        _deferral = taskInstance.GetDeferral();
        taskInstance.Canceled += TaskInstance_Canceled;
    }
private void TaskInstance_Canceled(IBackgroundTaskInstance sender, BackgroundTaskCancellationReason reason)
    {
        _deferral.Complete();
    }
}
Note that right now the task isn’t really an audio player. But it is enough code to test that we have a functioning task. At least we will be able to test it, as soon as we have enabled it in the app manifest.

 

Enabling the background player

Open the app manifest. In Declarations add a BackgroundTask, then check the Audio task type and point the Entry Point to the AudioPlayer class that we created in the previous part. It should look something like the following

After this, we need to reference the Windows Runtime Component in the app project. There is no need to use a BackgroundTaskBuilder for an Audio task. The way we start the background task is by simply by accessing BackgroundMediaPlayer.Current. You can verify this by adding a break point in the AudioPlayer class. That’s it for the basic set up. Next up is how we use the code we have made to play some music.

Background player

Playing music

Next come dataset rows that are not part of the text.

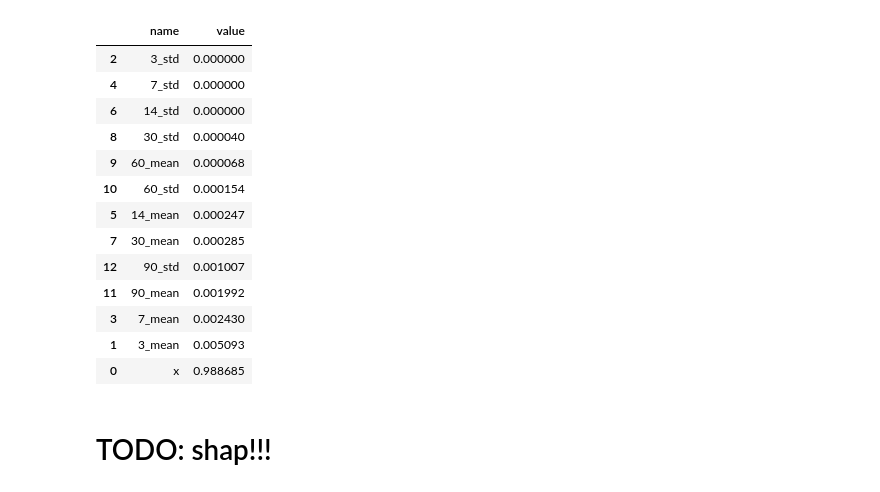
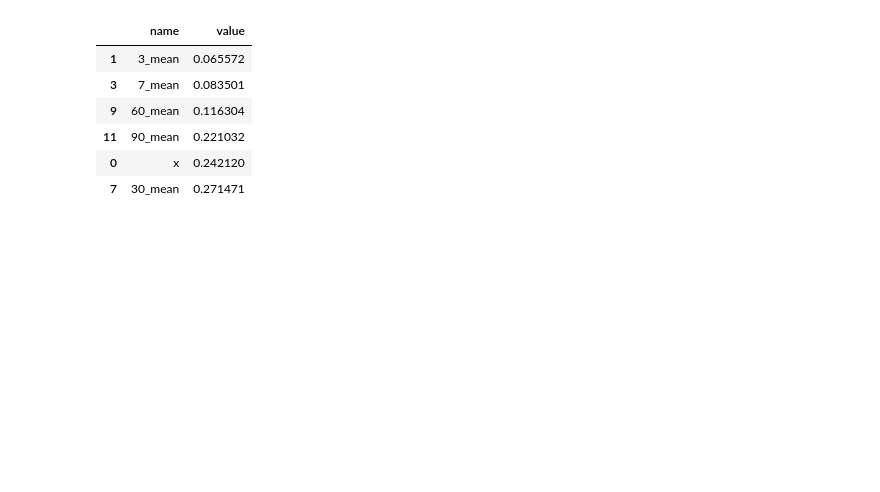
Before and after one commit to ferencberes/ds-tools, a Jupyter notebook: time_series/TSTrials.ipynb, the cells around one changed output. Cells and saved outputs as stored; diff of their text form; code cells hidden in the pictures; blank space fills up the shorter version.

```diff
--- a/time_series/TSTrials.ipynb
+++ b/time_series/TSTrials.ipynb
@@ -33,0 +41,2 @@ ts_df.head()
+# %%
+ts_df.set_index("date")["value"].plot(figsize=(20,6))
@@ -101,0 +136,7 @@ done
+# %%
+#predict for next week value
+sizes = [3,7,14,30,60,90]
+#sizes = [3,5,10,20,40,60]
+stats = ["mean","std"]
+tsf = TSFeatureCalculator(ts_df, "date", "value", 5, True)
+tsf.generate_window_features(window_size=sizes, window_stats=stats, min_periods=1)#, window_type="D")
@@ -102,5 +165,7 @@ done
 # %%
-tsc = TSClassifier(tsf.df, "value", exclude=["date","day_of_week","month","day_of_month"])
+exclude = ["date","month","day_of_month","day_of_week"]
+tsc = TSClassifier(tsf.df, "value", missing_value=None, exclude=exclude)
+print(tsc.single_feature_performance().sort_values("rmse"))
 X_tr, y_tr, X_te, y_te = tsc.temporal_train_test_split()
 print(len(X_tr), len(X_te))
 # %% [output]
@@ -109,13 +190,10 @@ print(len(X_tr), len(X_te))
 from sklearn.linear_model import LinearRegression, Lasso, Ridge, ElasticNet
 from sklearn.ensemble import GradientBoostingRegressor
 from sklearn.tree import DecisionTreeRegressor
-from sklearn.metrics import mean_squared_error, mean_absolute_percentage_error
 
-models = [LinearRegression(), Lasso(), Ridge(), ElasticNet(), DecisionTreeRegressor(max_depth=3), GradientBoostingRegressor(n_estimators=30, max_depth=3)]
+models = [LinearRegression(), Lasso(), Ridge(), ElasticNet(), DecisionTreeRegressor(max_depth=1), GradientBoostingRegressor(n_estimators=30, max_depth=1)]
 for model in models:
     model.fit(X_tr, y_tr)
     y_pred = model.predict(X_te)
-    rmse = np.sqrt(mean_squared_error(y_te, y_pred))
-    mape = mean_absolute_percentage_error(y_te, y_pred)
-    print(rmse, mape)
+    print(eval_model(y_te, y_pred))
 # %% [output]
@@ -145,19 +213,10 @@ tsc.get_feature_importance(models[0].coef_)
 # %%
-tsc.get_feature_importance(models[-1].feature_importances_)
+tsc.get_feature_importance(models[-1].feature_importances_, True)
 # %% [output]
 |  | name | value |
-| 2 | 3_std | 0.000000 |
-| 4 | 7_std | 0.000000 |
-| 6 | 14_std | 0.000000 |
-| 8 | 30_std | 0.000040 |
-| 9 | 60_mean | 0.000068 |
-| 10 | 60_std | 0.000154 |
-| 5 | 14_mean | 0.000247 |
-| 7 | 30_mean | 0.000285 |
-| 12 | 90_std | 0.001007 |
-| 11 | 90_mean | 0.001992 |
-| 3 | 7_mean | 0.002430 |
-| 1 | 3_mean | 0.005093 |
-| 0 | x | 0.988685 |
+| 1 | 3_mean | 0.065572 |
+| 3 | 7_mean | 0.083501 |
+| 9 | 60_mean | 0.116304 |
+| 11 | 90_mean | 0.221032 |
+| 0 | x | 0.242120 |
+| 7 | 30_mean | 0.271471 |
-# %% [markdown]
-# TODO: shap!!!
```
Also changed, not shown: parts of 19 cells of this notebook.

The new background player got three simple methods for playing songs. SetFileSource, SetStreamSource and SetUriSource. Only one of these can be called from the foreground application, namely the SetUriSource method. The others needs to be used from your task instead. The reason for this is that the background player don´t have access to the memory where SetFIleSource or SetStreamSource is located unless it is set in the task.

 

Play next song when the current song ended

In our AudioPlayer class we can hook up to the MediaEnded event. Here we can find the next song to play and start playing it.

 

Hey where is the “Tag”?! (Communication with the foreground app)

Tag is no more! The communication between the two processes is now done by using events.

 

Changing song from the foreground

If you want to change song from the foreground you just call:
BackgroundMediaPlayer.Current.SetUriSource(new Uri("ms-appx:///Assets/Media/Ring02.wma"));
BackgroundMediaPlayer.Current.Play();
Remember to use SetUriSource because the other overloads will throw exceptions.

 

Changing song from the background

To do this we need to tell the background to start playing a song. This is done by calling the BackgroundMediaPlayer function SendMessageToBackground:
BackgroundMediaPlayer.SendMessageToBackground(new ValueSet { { "play", "0" } });
The background AudioPlayer need to have set up to listen to the message in the Run method:
BackgroundMediaPlayer.MessageReceivedFromForeground += BackgroundMediaPlayer_MessageReceivedFromForeground;
After receiving the message just do the same as in the forground to play songs.

 

Listen to event from the system

When your app is not active but your set up background player is the user can click on the player and expect your app to respond to these events. It can be for example play, pause, next and previous. To do this you need to set up this code in your AudioTask:
systemmediatransportcontrol = SystemMediaTransportControls.GetForCurrentView();
systemmediatransportcontrol.ButtonPressed += systemmediatransportcontrol_ButtonPressed;
systemmediatransportcontrol.PropertyChanged += systemmediatransportcontrol_PropertyChanged;
systemmediatransportcontrol.IsEnabled = true;
systemmediatransportcontrol.IsPauseEnabled = true;
systemmediatransportcontrol.IsPlayEnabled = true;
systemmediatransportcontrol.IsNextEnabled = true;
systemmediatransportcontrol.IsPreviousEnabled = true;
Then in the function systemmediatransportcontrol_ButtonPressed your app will receive the events from the phone. You can then from the AudioTask send an event to the forground using BackgroundMediaPlayer.SendMessageToForeground. This has to be set up in the foreground to work:
BackgroundMediaPlayer.MessageReceivedFromBackground += BackgroundMediaPlayer_MessageReceivedFromBackground;
You can now change your app if it is running to correspond to what the background is up to, changing song, pause etc.

 

Summary

This was a quick introduction on how to use the BackgroundMediaPlayer. It is a bit of work to get it to work but luckily there is a lot of help. Please look at http://msdn.microsoft.com/en-US/library/windows/apps/xaml/dn642090 for info and http://code.msdn.microsoft.com/wpapps/BackgroundAudio-63bbc319 to see a working example.